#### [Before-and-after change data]
------------------------------------

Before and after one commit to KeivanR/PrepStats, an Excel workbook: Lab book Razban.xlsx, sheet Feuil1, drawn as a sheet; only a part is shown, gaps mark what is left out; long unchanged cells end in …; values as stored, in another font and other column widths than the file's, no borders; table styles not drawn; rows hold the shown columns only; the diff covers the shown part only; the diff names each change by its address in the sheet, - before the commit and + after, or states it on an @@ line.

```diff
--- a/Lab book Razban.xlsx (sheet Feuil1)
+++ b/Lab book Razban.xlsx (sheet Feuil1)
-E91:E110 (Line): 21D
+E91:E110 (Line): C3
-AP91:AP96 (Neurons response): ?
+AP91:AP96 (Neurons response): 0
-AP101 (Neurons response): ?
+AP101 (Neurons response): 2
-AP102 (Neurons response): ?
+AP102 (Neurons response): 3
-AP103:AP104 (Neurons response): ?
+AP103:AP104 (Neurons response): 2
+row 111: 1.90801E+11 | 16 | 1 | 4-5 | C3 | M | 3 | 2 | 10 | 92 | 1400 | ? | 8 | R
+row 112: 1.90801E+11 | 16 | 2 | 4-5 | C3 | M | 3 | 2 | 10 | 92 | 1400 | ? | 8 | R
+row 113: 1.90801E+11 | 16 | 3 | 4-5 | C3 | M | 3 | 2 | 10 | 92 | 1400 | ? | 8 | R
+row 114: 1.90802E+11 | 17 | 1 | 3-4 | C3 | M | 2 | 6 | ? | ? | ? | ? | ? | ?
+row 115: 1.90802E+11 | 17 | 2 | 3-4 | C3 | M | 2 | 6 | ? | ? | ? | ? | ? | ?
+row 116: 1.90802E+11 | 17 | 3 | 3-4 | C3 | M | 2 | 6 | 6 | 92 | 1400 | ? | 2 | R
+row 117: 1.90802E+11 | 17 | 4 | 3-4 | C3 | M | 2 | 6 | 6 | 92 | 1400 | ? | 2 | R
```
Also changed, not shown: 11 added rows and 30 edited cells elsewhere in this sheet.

------------------------------------

#### [EXERCISE BRIEF]
For the word "xlsx", return every line of the records that holds it.

#### [ANSWER FOR THE TASK]
Before and after one commit to KeivanR/PrepStats, an Excel workbook: Lab book Razban.xlsx, sheet Feuil1, drawn as a sheet; only a part is shown, gaps mark what is left out; long unchanged cells end in …; values as stored, in another font and other column widths than the file's, no borders; table styles not drawn; rows hold the shown columns only; the diff covers the shown part only; the diff names each change by its address in the sheet, - before the commit and + after, or states it on an @@ line.
--- a/Lab book Razban.xlsx (sheet Feuil1)
+++ b/Lab book Razban.xlsx (sheet Feuil1)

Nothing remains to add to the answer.